═════ Data provided ═════

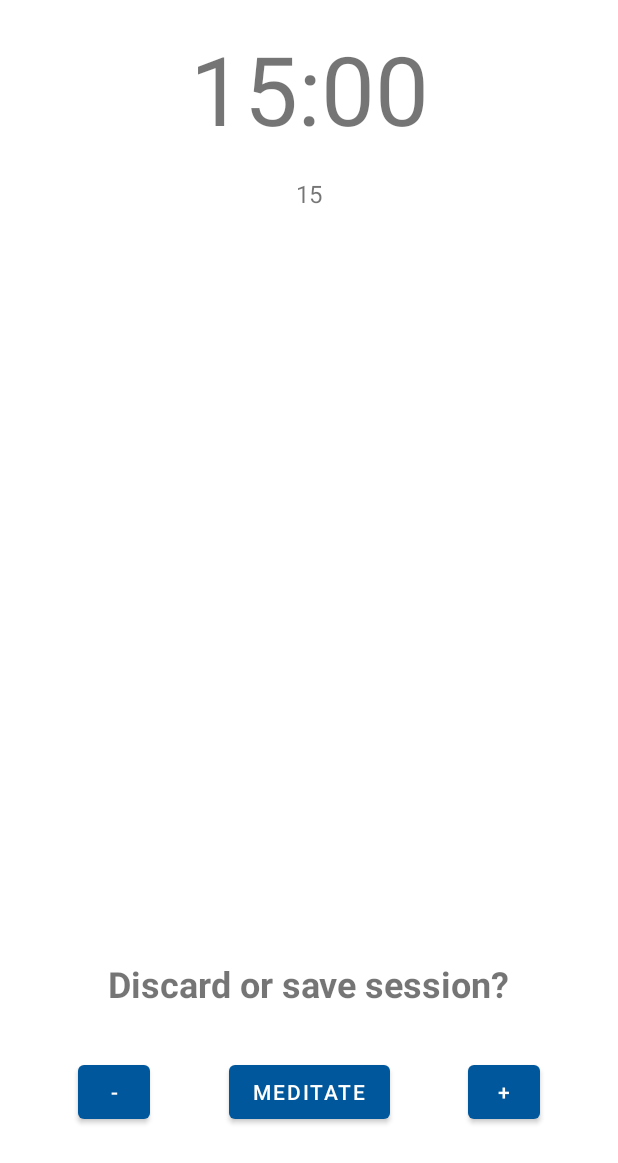
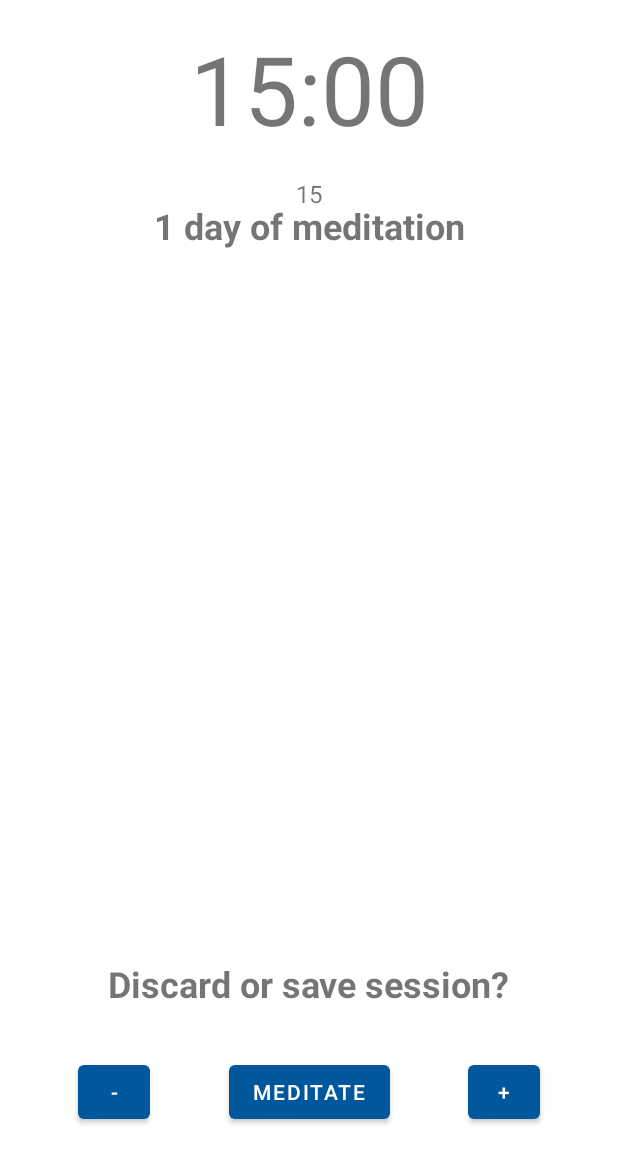
Before and after one commit to j-m-hoffmann/Meditate, an Android app: the layout timer_fragment.xml on its own in the app's theme, with its tools: preview values and no code run, on a phone screen of 412 x 824 dp. Shown: the top 1163 px of the screen. Run offline under Robolectric (Android 15) with nearby library versions, the phone set to English and light mode, and no system bars.

Commit message:
feat: add meditation streak to timer

```diff
--- a/app/src/main/java/com/gitlab/j_m_hoffmann/meditate/db/Dao.kt
+++ b/app/src/main/java/com/gitlab/j_m_hoffmann/meditate/db/Dao.kt
@@ -27,4 +27,7 @@ interface Dao {
 
     @Query("SELECT SUM(duration) FROM session")
     suspend fun durationTotal(): Long
+
+    @Query("SELECT MAX(date) FROM session")
+    suspend fun lastSessionDate(): Long?
 }
--- a/app/src/main/res/layout/timer_fragment.xml
+++ b/app/src/main/res/layout/timer_fragment.xml
@@ -41,6 +41,18 @@
             app:layout_constraintStart_toStartOf="parent"
             app:layout_constraintTop_toBottomOf="@id/time_remaining"
             tools:text="15" />
+
+        <TextView
+            android:id="@+id/streak"
+            style="@style/statistics_header"
+            android:layout_width="wrap_content"
+            android:layout_height="wrap_content"
+            android:layout_marginTop="@dimen/spacing_double"
+            app:formatStreak="@{viewModel.streak}"
+            app:layout_constraintEnd_toEndOf="parent"
+            app:layout_constraintStart_toStartOf="parent"
+            app:layout_constraintTop_toBottomOf="@id/time_remaining"
+            tools:text="1 day of meditation" />
 
         <!-- visible before and after session -->
         <Button
--- a/app/src/main/res/values/strings.xml
+++ b/app/src/main/res/values/strings.xml
@@ -8,6 +8,9 @@
     <!-- KEYS -->
     <string name="key_session_delay" translatable="false">key_session_delay</string>
     <string name="key_session_length" translatable="false">key_session_length</string>
+    <string name="key_streak_expires" translatable="false">key_streak_expires</string>
+    <string name="key_streak_longest" translatable="false">key_streak_longest</string>
+    <string name="key_streak_value" translatable="false">key_streak_value</string>
     <string name="key_theme" translatable="false">key_theme</string>
     <string name="key_widget_color" translatable="false">key_widget_color</string>
 
```
Also changed, not shown: app/src/main/java/com/gitlab/j_m_hoffmann/meditate/ui/timer/TimerViewModel.kt (+42 -0 lines), app/src/main/java/com/gitlab/j_m_hoffmann/meditate/ui/util/BindingAdapters.kt (+9 -0 lines), app/src/main/java/com/gitlab/j_m_hoffmann/meditate/util/Streak.kt (added, +21 -0 lines).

═════

◆ **Work task**
Return all the material exactly, skipping pictures.

◆ **Result of this exercise**
Before and after one commit to j-m-hoffmann/Meditate, an Android app: the layout timer_fragment.xml on its own in the app's theme, with its tools: preview values and no code run, on a phone screen of 412 x 824 dp. Shown: the top 1163 px of the screen. Run offline under Robolectric (Android 15) with nearby library versions, the phone set to English and light mode, and no system bars.

Commit message:
feat: add meditation streak to timer

```diff
--- a/app/src/main/java/com/gitlab/j_m_hoffmann/meditate/db/Dao.kt
+++ b/app/src/main/java/com/gitlab/j_m_hoffmann/meditate/db/Dao.kt
@@ -27,4 +27,7 @@ interface Dao {
 
     @Query("SELECT SUM(duration) FROM session")
     suspend fun durationTotal(): Long
+
+    @Query("SELECT MAX(date) FROM session")
+    suspend fun lastSessionDate(): Long?
 }
--- a/app/src/main/res/layout/timer_fragment.xml
+++ b/app/src/main/res/layout/timer_fragment.xml
@@ -41,6 +41,18 @@
             app:layout_constraintStart_toStartOf="parent"
             app:layout_constraintTop_toBottomOf="@id/time_remaining"
             tools:text="15" />
+
+        <TextView
+            android:id="@+id/streak"
+            style="@style/statistics_header"
+            android:layout_width="wrap_content"
+            android:layout_height="wrap_content"
+            android:layout_marginTop="@dimen/spacing_double"
+            app:formatStreak="@{viewModel.streak}"
+            app:layout_constraintEnd_toEndOf="parent"
+            app:layout_constraintStart_toStartOf="parent"
+            app:layout_constraintTop_toBottomOf="@id/time_remaining"
+            tools:text="1 day of meditation" />
 
         <!-- visible before and after session -->
         <Button
--- a/app/src/main/res/values/strings.xml
+++ b/app/src/main/res/values/strings.xml
@@ -8,6 +8,9 @@
     <!-- KEYS -->
     <string name="key_session_delay" translatable="false">key_session_delay</string>
     <string name="key_session_length" translatable="false">key_session_length</string>
+    <string name="key_streak_expires" translatable="false">key_streak_expires</string>
+    <string name="key_streak_longest" translatable="false">key_streak_longest</string>
+    <string name="key_streak_value" translatable="false">key_streak_value</string>
     <string name="key_theme" translatable="false">key_theme</string>
     <string name="key_widget_color" translatable="false">key_widget_color</string>
 
```
Also changed, not shown: app/src/main/java/com/gitlab/j_m_hoffmann/meditate/ui/timer/TimerViewModel.kt (+42 -0 lines), app/src/main/java/com/gitlab/j_m_hoffmann/meditate/ui/util/BindingAdapters.kt (+9 -0 lines), app/src/main/java/com/gitlab/j_m_hoffmann/meditate/util/Streak.kt (added, +21 -0 lines).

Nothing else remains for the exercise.